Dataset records
● ● ● ● ● ● ●

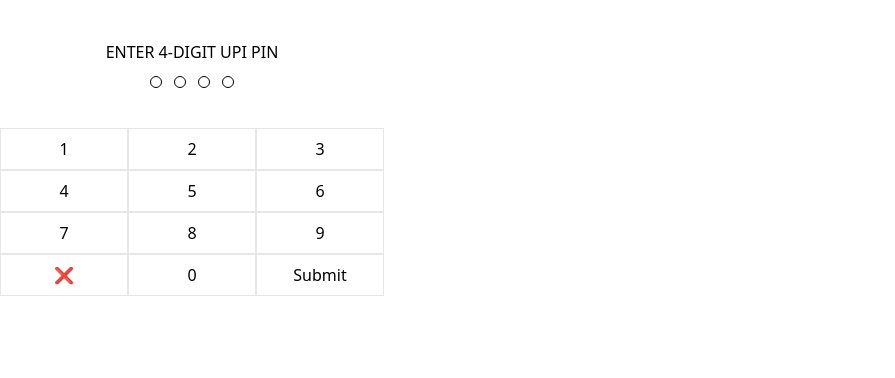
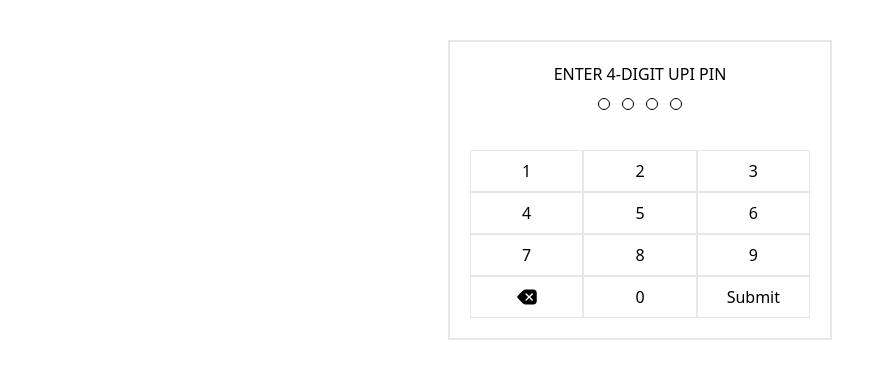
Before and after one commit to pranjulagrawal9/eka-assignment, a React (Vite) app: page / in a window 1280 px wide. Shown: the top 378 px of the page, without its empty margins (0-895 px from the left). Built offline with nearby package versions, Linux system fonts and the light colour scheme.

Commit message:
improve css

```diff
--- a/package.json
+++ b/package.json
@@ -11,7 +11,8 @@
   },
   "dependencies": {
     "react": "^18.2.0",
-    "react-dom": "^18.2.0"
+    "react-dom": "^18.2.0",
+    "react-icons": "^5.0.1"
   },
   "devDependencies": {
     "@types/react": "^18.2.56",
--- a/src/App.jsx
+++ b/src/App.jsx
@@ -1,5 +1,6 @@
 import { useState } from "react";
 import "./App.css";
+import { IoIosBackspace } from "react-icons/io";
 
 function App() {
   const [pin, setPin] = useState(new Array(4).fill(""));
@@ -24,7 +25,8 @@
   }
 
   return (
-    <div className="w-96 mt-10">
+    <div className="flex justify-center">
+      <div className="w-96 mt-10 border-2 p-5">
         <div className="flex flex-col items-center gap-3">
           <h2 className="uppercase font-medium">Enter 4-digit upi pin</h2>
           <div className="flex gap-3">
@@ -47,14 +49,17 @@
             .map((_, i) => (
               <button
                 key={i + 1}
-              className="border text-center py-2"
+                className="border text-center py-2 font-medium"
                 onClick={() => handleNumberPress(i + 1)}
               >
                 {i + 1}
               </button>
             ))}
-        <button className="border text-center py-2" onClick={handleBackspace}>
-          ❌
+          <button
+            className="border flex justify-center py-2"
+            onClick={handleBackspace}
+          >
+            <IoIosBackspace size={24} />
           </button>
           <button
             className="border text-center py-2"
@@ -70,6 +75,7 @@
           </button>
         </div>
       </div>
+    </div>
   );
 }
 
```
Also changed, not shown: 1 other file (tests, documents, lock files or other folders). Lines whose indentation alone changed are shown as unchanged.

● ● ● ● ● ● ●

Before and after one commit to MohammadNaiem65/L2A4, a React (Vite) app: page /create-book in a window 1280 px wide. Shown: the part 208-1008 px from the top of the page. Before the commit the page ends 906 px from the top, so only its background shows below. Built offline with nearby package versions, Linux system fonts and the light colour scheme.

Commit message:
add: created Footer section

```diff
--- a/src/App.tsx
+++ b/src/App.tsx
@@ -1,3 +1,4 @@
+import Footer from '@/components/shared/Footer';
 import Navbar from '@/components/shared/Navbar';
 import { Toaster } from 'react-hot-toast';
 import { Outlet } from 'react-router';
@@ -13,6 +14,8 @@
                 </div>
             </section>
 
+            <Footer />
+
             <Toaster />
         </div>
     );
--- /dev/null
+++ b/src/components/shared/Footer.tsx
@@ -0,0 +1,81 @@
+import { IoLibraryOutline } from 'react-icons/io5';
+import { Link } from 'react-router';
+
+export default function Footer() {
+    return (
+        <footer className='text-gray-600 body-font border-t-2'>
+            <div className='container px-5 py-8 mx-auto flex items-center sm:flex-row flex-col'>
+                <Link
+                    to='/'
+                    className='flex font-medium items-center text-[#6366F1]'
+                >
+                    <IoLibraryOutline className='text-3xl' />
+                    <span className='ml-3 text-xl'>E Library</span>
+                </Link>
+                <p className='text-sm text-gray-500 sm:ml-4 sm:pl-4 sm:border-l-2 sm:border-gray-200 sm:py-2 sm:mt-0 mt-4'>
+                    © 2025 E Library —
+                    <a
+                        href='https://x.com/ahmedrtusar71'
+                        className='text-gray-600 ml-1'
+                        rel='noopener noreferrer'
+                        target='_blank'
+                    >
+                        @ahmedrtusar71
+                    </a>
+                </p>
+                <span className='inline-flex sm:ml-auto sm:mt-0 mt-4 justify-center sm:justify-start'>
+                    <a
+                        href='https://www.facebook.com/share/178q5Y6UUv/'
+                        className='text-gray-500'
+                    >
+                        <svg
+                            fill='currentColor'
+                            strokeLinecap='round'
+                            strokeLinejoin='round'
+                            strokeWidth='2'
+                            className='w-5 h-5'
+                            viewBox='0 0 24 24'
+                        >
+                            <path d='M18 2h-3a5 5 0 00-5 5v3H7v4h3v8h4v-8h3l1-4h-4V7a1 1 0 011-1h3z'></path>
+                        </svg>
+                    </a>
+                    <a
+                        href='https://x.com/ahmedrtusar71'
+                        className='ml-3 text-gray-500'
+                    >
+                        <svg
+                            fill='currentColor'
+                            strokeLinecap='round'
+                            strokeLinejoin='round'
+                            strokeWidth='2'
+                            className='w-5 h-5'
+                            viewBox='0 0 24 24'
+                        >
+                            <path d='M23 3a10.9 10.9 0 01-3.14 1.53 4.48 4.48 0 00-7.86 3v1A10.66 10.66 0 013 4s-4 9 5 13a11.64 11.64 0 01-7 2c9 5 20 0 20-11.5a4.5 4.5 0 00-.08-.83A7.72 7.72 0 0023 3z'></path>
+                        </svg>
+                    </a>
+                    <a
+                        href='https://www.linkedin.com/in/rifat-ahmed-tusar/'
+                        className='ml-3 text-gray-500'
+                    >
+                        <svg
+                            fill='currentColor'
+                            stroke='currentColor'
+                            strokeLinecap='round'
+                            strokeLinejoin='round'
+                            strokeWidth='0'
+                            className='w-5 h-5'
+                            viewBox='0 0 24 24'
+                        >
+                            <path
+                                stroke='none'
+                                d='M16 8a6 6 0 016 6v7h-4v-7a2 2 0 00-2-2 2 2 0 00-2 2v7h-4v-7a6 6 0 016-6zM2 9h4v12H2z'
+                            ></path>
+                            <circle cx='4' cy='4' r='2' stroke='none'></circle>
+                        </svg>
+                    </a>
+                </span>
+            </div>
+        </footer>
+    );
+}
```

● ● ● ● ● ● ●

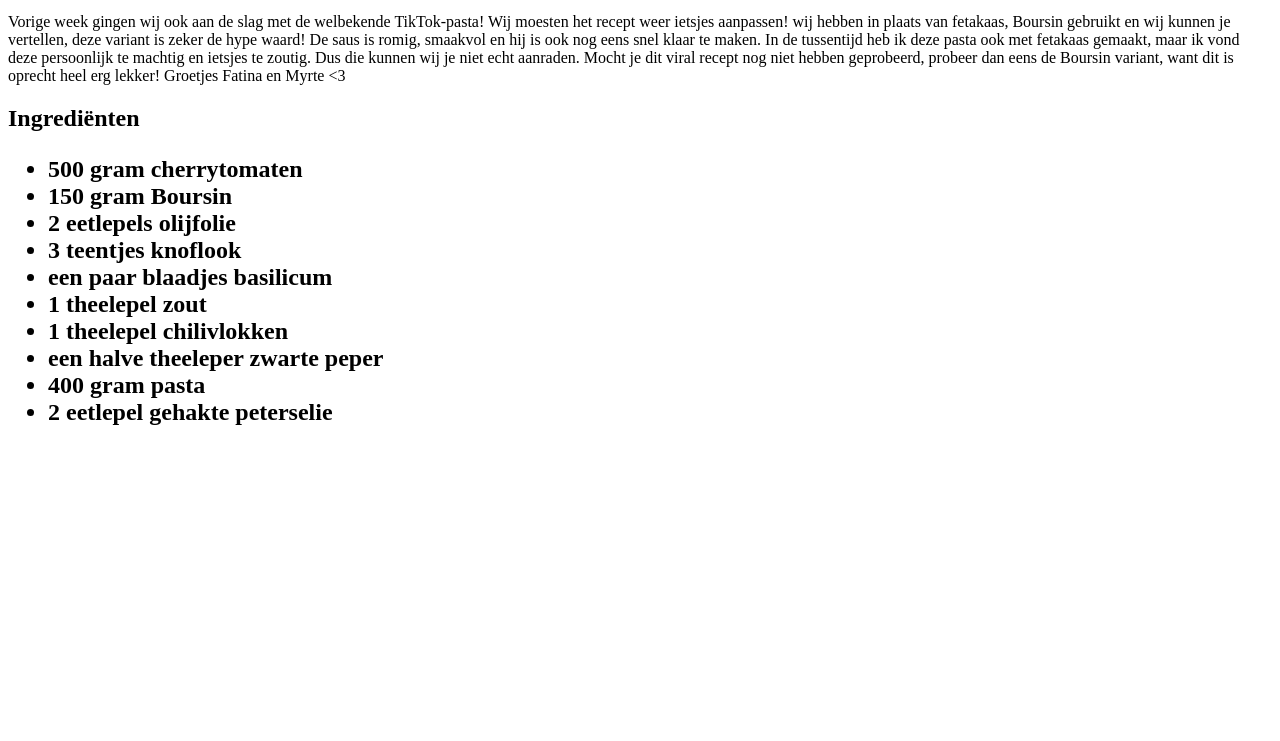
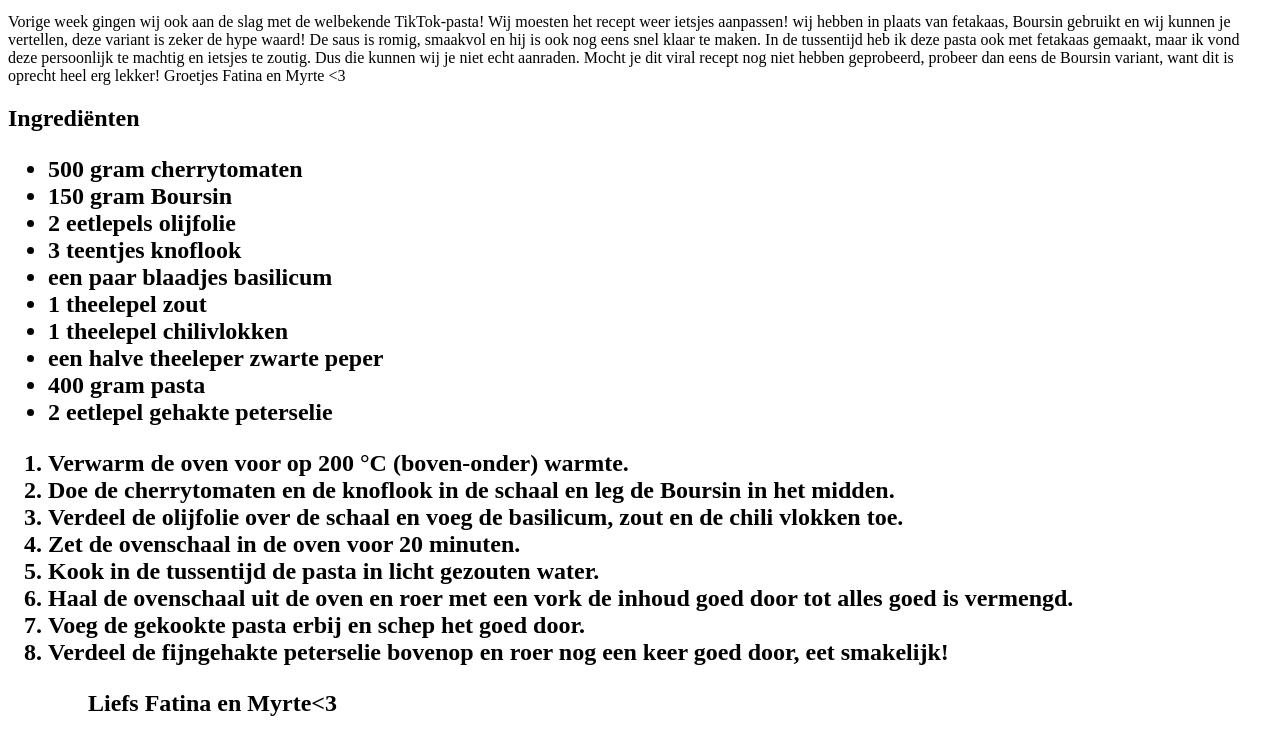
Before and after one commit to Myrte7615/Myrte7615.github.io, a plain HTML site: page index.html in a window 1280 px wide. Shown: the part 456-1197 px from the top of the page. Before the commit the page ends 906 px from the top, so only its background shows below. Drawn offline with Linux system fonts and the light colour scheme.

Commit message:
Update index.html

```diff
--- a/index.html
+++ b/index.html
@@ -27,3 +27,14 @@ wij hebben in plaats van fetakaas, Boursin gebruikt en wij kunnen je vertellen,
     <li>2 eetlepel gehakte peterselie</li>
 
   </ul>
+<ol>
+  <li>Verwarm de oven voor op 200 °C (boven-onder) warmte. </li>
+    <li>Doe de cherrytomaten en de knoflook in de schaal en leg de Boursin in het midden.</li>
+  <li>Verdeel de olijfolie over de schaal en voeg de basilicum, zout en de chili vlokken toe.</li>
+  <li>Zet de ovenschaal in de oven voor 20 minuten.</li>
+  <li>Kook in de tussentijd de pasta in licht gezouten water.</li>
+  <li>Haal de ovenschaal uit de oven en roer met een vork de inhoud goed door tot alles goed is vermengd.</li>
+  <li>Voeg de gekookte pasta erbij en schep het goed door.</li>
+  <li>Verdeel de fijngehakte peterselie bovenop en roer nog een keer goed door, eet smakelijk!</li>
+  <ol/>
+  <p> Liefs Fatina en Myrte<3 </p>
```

● ● ● ● ● ● ●

▶ **YOUR GOAL**
The answer must consist of every line from the records above that holds "flex".

▶ **EXPECTED ANSWER**
+    <div className="flex justify-center">
         <div className="flex flex-col items-center gap-3">
           <div className="flex gap-3">
+            className="border flex justify-center py-2"
+            <div className='container px-5 py-8 mx-auto flex items-center sm:flex-row flex-col'>
+                    className='flex font-medium items-center text-[#6366F1]'
+                <span className='inline-flex sm:ml-auto sm:mt-0 mt-4 justify-center sm:justify-start'>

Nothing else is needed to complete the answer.